WILMINGTON, NC (WECT) - No charges will be filed against the person who fatally shot a Wilmington man in May.
According to a news release from the District Attorney's Office, the shooter acted in self-defense when he fired a shot at Fuquan Wright in the 1000 block of Martin Street. Wright later died from the gunshot wound.
"The Wilmington Police Department and my office have worked hand-in-hand throughout the investigation into the shooting of Mr. Wright," District Attorney Ben David said in the news release. "After reviewing all of the evidence and the applicable law, I have determined that the shooting of Mr. Wright was done in self-defense and was legally justified.
"Therefore, no charges will be filed against the shooter of Mr. Wright."
On May 28 around 2:30 p.m., a man called 911 saying he had been tased and fired his gun at the attacker.
Once on the scene, WPD officers interviewed the shooter, who said William Earl Baker III came to his house earlier in the day to buy a small amount of marijuana from the shooter.
Baker and Wright came back to the shooter's home, which the shooter found strange. Before opening the door, the shooter grabbed his pistol and after the shooter and Wright engaged in a brief conversation during which Wright asked for the shooter's phone number, Wright lunged forward and tased the shooter in the chest.
The shooter fired a shot at Wright, shattering a glass door, and Wright and Baker fled the scene.
During their investigation at the scene, WPD officers found a shell casing discharged from the shooter's gun and confirmed an injury consistent with a Taser on the shooter's upper chest.
Wright was brought to New Hanover Regional Medical Center at 2:33 p.m. by Demonta Mosely and Quoron Kea, who were both interviewed at the hospital and denied any knowledge of how Wright got shot or the circumstances surrounding the shooting. Wright was pronounced dead at 2:48 p.m.

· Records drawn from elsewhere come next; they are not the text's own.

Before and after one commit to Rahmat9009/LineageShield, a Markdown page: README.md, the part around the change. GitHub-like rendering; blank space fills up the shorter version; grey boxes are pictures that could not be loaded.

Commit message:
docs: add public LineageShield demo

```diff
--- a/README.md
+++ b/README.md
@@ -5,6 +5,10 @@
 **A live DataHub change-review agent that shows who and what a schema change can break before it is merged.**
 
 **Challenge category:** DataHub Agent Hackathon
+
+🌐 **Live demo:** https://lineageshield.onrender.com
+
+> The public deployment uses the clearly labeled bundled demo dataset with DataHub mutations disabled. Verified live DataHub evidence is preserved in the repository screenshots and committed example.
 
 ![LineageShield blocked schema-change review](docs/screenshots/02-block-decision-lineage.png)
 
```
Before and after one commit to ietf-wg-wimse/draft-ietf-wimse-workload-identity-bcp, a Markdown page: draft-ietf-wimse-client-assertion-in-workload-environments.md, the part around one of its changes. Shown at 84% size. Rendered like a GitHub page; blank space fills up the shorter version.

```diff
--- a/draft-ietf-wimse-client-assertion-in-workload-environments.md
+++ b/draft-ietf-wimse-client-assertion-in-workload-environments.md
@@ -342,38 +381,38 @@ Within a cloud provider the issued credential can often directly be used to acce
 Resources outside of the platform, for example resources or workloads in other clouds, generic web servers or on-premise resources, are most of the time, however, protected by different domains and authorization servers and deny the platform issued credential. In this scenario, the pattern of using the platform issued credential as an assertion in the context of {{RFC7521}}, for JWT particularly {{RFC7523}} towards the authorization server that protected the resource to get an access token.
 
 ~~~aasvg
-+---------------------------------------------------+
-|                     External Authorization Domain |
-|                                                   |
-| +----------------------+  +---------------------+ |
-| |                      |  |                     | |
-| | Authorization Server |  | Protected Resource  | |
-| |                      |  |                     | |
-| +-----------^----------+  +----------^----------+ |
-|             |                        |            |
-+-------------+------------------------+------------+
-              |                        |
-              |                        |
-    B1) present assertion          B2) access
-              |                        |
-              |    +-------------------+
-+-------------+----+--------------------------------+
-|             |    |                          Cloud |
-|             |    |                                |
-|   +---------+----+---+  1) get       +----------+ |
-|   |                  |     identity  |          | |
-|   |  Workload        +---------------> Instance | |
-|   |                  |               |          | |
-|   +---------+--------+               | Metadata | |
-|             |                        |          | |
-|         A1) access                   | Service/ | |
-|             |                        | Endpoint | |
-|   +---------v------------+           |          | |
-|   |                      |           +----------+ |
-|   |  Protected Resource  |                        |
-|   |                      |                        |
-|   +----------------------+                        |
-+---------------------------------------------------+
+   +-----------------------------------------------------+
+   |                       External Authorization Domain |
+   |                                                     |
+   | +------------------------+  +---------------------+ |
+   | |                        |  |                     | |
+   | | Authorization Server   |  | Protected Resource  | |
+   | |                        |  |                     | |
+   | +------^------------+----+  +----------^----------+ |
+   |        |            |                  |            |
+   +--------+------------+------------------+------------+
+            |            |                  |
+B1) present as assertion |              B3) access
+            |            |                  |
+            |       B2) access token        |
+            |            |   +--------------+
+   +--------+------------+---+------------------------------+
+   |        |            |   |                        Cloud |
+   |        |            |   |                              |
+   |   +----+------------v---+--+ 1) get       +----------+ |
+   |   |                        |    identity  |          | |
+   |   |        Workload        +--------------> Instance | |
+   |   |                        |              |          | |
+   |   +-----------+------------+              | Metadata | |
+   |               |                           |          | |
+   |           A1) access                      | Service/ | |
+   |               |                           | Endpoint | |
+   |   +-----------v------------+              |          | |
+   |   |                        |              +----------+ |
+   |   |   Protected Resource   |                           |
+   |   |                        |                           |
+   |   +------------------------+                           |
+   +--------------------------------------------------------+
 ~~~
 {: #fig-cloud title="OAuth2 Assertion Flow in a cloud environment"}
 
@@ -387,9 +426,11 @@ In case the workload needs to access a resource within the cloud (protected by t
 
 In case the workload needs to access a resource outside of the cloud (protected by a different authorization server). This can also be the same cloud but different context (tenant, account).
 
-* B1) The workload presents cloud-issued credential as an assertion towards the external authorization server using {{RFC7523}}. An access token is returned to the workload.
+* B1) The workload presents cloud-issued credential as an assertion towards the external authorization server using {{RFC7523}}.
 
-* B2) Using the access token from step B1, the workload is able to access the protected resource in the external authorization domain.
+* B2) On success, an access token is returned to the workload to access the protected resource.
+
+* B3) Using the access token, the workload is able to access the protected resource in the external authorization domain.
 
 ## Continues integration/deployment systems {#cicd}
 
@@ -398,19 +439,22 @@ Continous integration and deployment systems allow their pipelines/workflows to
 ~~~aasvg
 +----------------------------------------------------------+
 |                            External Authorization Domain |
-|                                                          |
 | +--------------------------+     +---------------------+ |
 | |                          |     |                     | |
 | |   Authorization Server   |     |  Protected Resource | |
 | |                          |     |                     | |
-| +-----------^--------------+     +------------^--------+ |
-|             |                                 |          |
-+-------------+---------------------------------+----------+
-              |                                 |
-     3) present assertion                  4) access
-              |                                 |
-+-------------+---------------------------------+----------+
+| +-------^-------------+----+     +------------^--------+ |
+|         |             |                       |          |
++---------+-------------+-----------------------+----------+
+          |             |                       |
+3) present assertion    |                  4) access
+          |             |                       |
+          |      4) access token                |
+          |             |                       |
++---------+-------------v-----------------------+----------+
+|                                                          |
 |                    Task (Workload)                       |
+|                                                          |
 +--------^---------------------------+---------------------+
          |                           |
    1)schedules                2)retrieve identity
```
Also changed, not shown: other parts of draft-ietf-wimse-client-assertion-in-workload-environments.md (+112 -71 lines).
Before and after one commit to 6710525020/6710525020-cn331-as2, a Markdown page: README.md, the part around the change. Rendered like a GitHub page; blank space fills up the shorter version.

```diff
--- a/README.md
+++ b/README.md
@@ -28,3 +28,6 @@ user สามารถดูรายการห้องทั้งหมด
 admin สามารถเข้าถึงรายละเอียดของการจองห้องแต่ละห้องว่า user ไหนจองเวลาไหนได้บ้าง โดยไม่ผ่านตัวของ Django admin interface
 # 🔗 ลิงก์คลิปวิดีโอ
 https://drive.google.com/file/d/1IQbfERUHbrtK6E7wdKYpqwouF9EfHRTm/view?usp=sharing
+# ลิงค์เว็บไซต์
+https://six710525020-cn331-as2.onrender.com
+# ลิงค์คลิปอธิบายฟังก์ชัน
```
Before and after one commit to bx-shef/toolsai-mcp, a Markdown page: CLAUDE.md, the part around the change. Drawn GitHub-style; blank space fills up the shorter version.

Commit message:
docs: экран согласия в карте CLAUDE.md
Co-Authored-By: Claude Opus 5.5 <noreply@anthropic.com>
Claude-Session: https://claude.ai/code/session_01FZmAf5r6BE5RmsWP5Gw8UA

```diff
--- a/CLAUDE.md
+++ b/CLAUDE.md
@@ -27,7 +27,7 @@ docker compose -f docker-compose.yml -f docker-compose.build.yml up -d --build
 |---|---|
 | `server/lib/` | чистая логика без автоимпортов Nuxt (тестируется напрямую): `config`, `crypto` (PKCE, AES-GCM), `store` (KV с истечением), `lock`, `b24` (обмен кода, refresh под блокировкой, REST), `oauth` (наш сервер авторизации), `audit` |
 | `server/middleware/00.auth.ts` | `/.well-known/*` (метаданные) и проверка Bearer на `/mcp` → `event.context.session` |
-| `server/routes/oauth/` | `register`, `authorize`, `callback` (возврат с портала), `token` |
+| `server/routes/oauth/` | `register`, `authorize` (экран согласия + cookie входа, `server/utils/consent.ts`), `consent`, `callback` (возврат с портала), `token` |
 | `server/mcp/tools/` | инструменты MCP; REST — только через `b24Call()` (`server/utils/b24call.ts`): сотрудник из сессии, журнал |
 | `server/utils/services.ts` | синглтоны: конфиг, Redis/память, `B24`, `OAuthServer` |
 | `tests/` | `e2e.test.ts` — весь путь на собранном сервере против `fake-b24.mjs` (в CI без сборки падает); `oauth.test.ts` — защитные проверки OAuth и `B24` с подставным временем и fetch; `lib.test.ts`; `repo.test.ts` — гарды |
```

Officers identified a single gunshot wound on the left side of Wright's chest and found pieces of glass on Wright's neck and clothing.
"North Carolina law gives the right for one person to take another's life under the law of self-defense in two circumstances: when a person reasonably believes that such force is necessary to prevent imminent death or great bodily harm to himself/herself or another; or, under the circumstances found in the Defense of Habitation Law, codified under N.C. General Statute 14-51.2 et. seq.," the news release reads.
It went on to state a homeowner need not guess the intention of the intruder and that the law provides that a "person who unlawfully and by force enters or attempts to enter a person's home, motor vehicle, or workplace is presumed to be doing so with the intent to commit an unlawful act involving force or violence."